Most of his secular songs are rondeaux, which became
the most common song form during the century.
Binchois, however, rarely wrote in strophic form,
but instead shaped his melody independently of the
verse's rhyme scheme.
music for the court, secular songs of love and
chivalry, music that was expected by the Dukes of
Burgundy and that was evidently loved by them.
Gilles Binchois - Triste
plaisir et douleureuse joye
plaisir et douleureuse joye" composed by Gilles de Binche
(or Binchois), a.k.a. GILLES DE BINS.
Poem: Alain Chartier (1385-1433)
Triste plaisir et douloureuse joye, Aspre doulceur, desconfort ennuieux, Ris en plorant, souvenir oublieux M'acompaignent, combien que seul je soye.
Embuchié sont, affin qu'on ne les voye Dedans mon cueur, en l'ombre de mes yeux. Triste plaisir et amoureuse joye !
C'est mon trésor, ma part et ma monoyé ; De quoy Dangier est sur moy envieux Bien le sera s'il me voit avoir mieulx Quant il a deuil de ce qu'Amour m'envoye. Triste plaisir et douloureuse joye.
(translation) Sad pleasure and sorrowful joy, bitter sweetness, agonizing comfort, laughter full of tears, dwindling memories, those are my friends, even though I am alone.
This is my treasure, my only wealth.

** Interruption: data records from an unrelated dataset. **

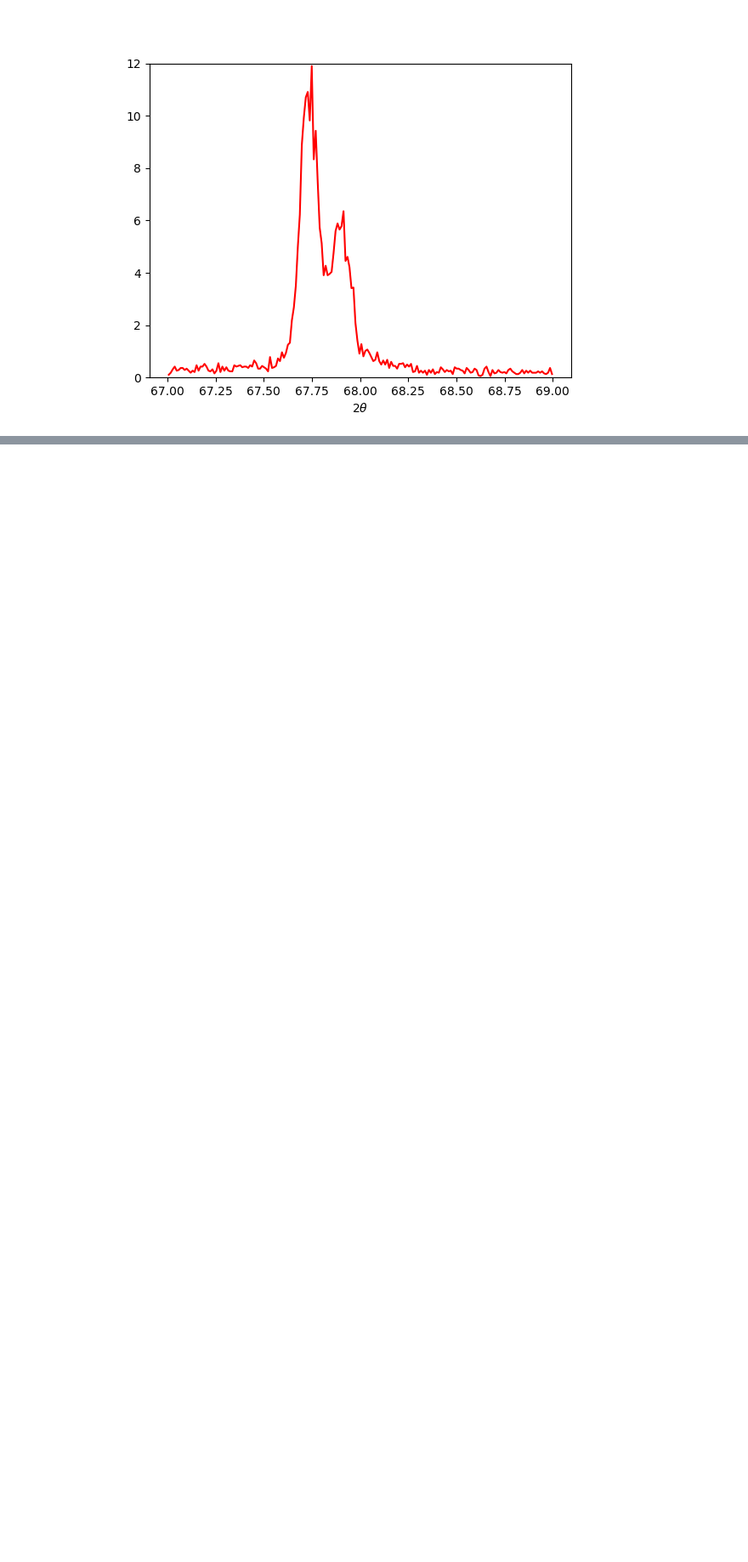
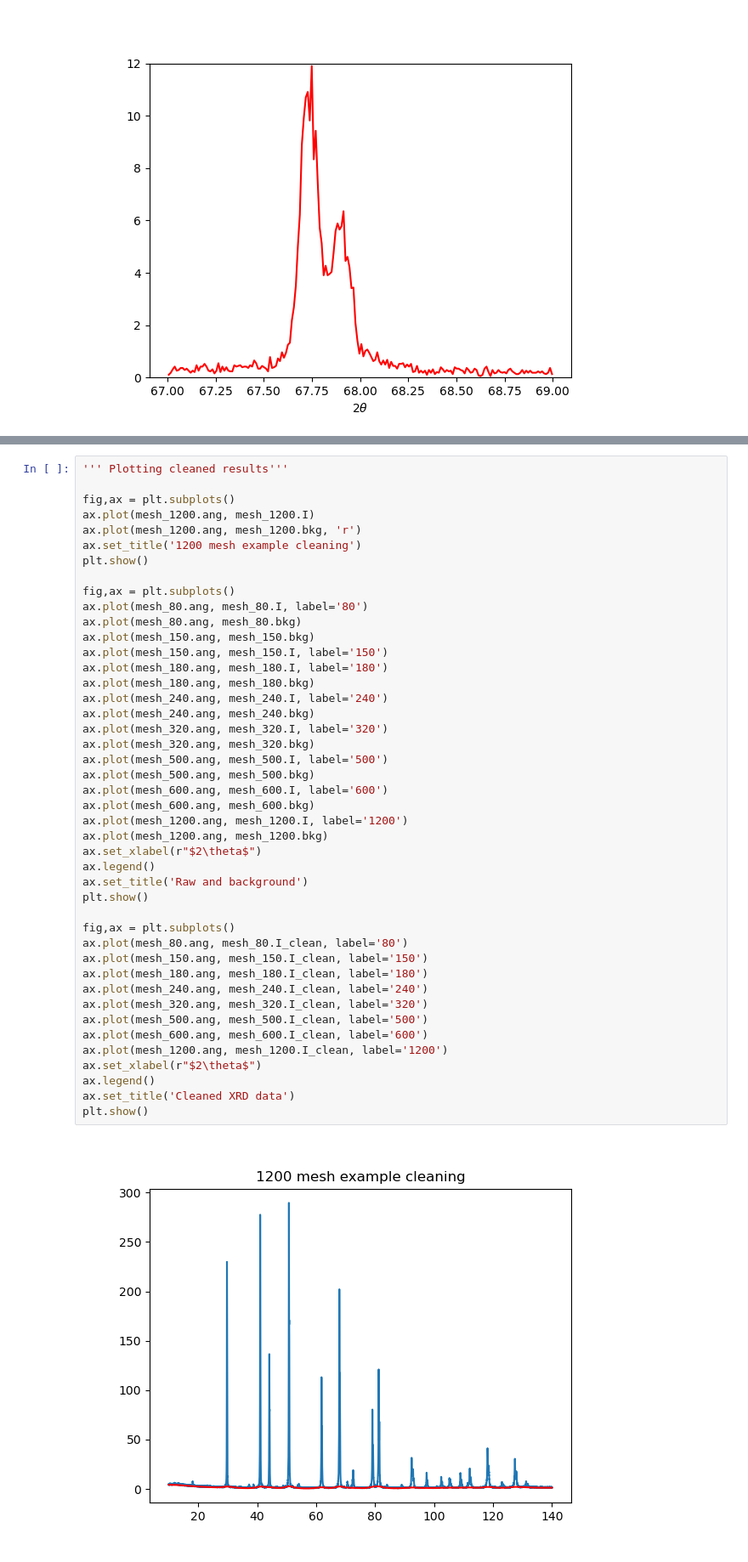
Before and after one commit to ethansprague22/Al2O3_XRD, a Jupyter notebook: analysis.ipynb, the cells around one changed output, grey strips where cells are left out. Shown: that part at 85% size. Cells and saved outputs as stored; diff of their text form; blank space fills up the shorter version.

```diff
--- a/analysis.ipynb
+++ b/analysis.ipynb
@@ -100,0 +171,46 @@ plt.show()
+# %%
+''' Plotting cleaned results'''
+
+fig,ax = plt.subplots()
+ax.plot(mesh_1200.ang, mesh_1200.I)
+ax.plot(mesh_1200.ang, mesh_1200.bkg, 'r')
+ax.set_title('1200 mesh example cleaning')
+plt.show()
+
+fig,ax = plt.subplots()
+ax.plot(mesh_80.ang, mesh_80.I, label='80')
+ax.plot(mesh_80.ang, mesh_80.bkg)
+ax.plot(mesh_150.ang, mesh_150.bkg)
+ax.plot(mesh_150.ang, mesh_150.I, label='150')
+ax.plot(mesh_180.ang, mesh_180.I, label='180')
+ax.plot(mesh_180.ang, mesh_180.bkg)
+ax.plot(mesh_240.ang, mesh_240.I, label='240')
+ax.plot(mesh_240.ang, mesh_240.bkg)
+ax.plot(mesh_320.ang, mesh_320.I, label='320')
+ax.plot(mesh_320.ang, mesh_320.bkg)
+ax.plot(mesh_500.ang, mesh_500.I, label='500')
+ax.plot(mesh_500.ang, mesh_500.bkg)
+ax.plot(mesh_600.ang, mesh_600.I, label='600')
+ax.plot(mesh_600.ang, mesh_600.bkg)
+ax.plot(mesh_1200.ang, mesh_1200.I, label='1200')
+ax.plot(mesh_1200.ang, mesh_1200.bkg)
+ax.set_xlabel(r"$2\theta$")
+ax.legend()
+ax.set_title('Raw and background')
+plt.show()
+
+fig,ax = plt.subplots()
+ax.plot(mesh_80.ang, mesh_80.I_clean, label='80')
+ax.plot(mesh_150.ang, mesh_150.I_clean, label='150')
+ax.plot(mesh_180.ang, mesh_180.I_clean, label='180')
+ax.plot(mesh_240.ang, mesh_240.I_clean, label='240')
+ax.plot(mesh_320.ang, mesh_320.I_clean, label='320')
+ax.plot(mesh_500.ang, mesh_500.I_clean, label='500')
+ax.plot(mesh_600.ang, mesh_600.I_clean, label='600')
+ax.plot(mesh_1200.ang, mesh_1200.I_clean, label='1200')
+ax.set_xlabel(r"$2\theta$")
+ax.legend()
+ax.set_title('Cleaned XRD data')
+plt.show()
+# %% [output]
+[figure, added]
```
Also changed, not shown: parts of 9 cells of this notebook, 5 other files.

That is why Distress is full of envy: if only he could see my advantage, for he hates me for what Love has given me.
Played by Lena Susanne Norin (Alto), Randall Cook (viol'
da gamba/Vielle/fiddle) and Susanne Ansorg (Rebec/fiddle).